He turned his head towards her ready to meet her wary unbelieving look. But what he saw took his breath away.
Khushi was smiling. Her mouth had curved up. Not the ironical smile of few moments ago, but a smile that reached her eyes and suffused through her features. Almost unaware, her heart went out to the sincerity behind the words. She could have been angry at his dismissal of her condition, at his selfishness in rejoicing that he had his wife back; but she heard the unsaid promise, the same that he had enunciated when he thanked Lavanaya for looking after her, when he said that he would not let her fall. She would soon discover the past. How long could it be hidden? She would find out, she knew. Probably the smoky shadows of forgetfulness would lift once she was home; probably some inadvertent clue slipped in the conversation amongst the family members, some piece of evidence lying around. Oh, she would find out.

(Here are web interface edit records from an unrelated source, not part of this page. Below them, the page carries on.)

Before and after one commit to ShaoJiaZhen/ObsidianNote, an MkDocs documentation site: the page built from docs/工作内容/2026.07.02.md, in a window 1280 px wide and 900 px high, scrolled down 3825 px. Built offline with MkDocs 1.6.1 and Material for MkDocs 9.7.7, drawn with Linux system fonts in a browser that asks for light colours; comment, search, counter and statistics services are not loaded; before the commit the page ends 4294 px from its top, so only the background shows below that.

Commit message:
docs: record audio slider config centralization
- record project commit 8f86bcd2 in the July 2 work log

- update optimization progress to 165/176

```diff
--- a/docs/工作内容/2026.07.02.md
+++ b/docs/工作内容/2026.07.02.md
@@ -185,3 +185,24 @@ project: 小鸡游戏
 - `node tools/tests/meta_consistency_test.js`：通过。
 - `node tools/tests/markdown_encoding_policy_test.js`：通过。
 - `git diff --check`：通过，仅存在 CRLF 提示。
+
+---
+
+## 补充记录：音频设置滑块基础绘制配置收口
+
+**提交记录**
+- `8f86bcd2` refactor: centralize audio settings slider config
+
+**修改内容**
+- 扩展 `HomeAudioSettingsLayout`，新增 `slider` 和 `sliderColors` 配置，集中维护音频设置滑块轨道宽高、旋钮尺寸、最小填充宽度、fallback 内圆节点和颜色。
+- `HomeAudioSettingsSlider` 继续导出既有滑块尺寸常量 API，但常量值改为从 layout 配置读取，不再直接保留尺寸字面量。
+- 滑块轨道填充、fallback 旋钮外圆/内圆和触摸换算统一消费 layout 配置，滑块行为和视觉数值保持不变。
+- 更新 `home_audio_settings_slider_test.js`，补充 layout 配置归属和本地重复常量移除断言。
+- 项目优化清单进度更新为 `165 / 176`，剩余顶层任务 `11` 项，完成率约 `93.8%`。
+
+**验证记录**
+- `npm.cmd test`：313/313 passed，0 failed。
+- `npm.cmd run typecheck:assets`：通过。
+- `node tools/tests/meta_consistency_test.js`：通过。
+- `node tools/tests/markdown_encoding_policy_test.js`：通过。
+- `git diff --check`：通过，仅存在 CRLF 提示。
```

But for a while, she could not help but warm her cold, lonely and scared self in the heat that simmered in his eyes; bask in its warmth. The feeling of uncertainty and of being uprooted was taking its toll. Khushi wondered when she would be able to return to Lucknow. She turned to look out. It was only clouds and vast sky. The beloved town had already faded from vision.
‘You know we should visit Lucknow again soon. I don’t want you to miss Lavanaya and others,’ he murmured as if he could read her thoughts. ‘Nani and Di love Lucknow. We can come back.’ Probably he was making concessions now that he had what he wanted? To an extent, he knew it was true. But more than anything now he wanted Khushi to be happy with him.
‘And even stay in the Sheesh Mahal if you want.’ Arnav continued when she did not reply. He no longer wanted to run away from the place. The old house had paid its debt – by giving shelter to Khushi, it had paid the debt of pain. ‘You said you liked Sheesh Mahal, didn’t you? And Lucknow?’ he invited her attention.
‘Yes. It is the most beautiful city. And Sheesh Mahal could be once of its grandest landmarks. Don’t you think so?’ He nodded. It was, once, one of the grandest structures of Lucknow. The place that he should have grown up in – happily, without the shadow of tragedy that befell on his childhood so unexpectedly.
‘You know, it was an old haveli of an old family,’ Khushi continued as she told him what she had heard in rumours and gossips. ‘The elitest of Lucknow’s society of the time. There is a rumour … about a scandal sometime ago. A woman and a man committed suicide,’ she went on unmindful of his rigid jaw and the grim slash of his mouth. ‘You know Arnavji, you should do something about its image. It is called unlucky.’ The plane jerked at the turbulence in the air. Arnav’s eyes widened as he reached out to steady the glass of water she had put on the table in front of her. ‘Thank you, Arnavji. Yes, as I was staying, people call it unlucky. Even now, when it has become a hotel, not many people come. …’
Arnav sat rigid in shock, struck speechless. Arnavji! Not Mr. Raizada. Arnavji!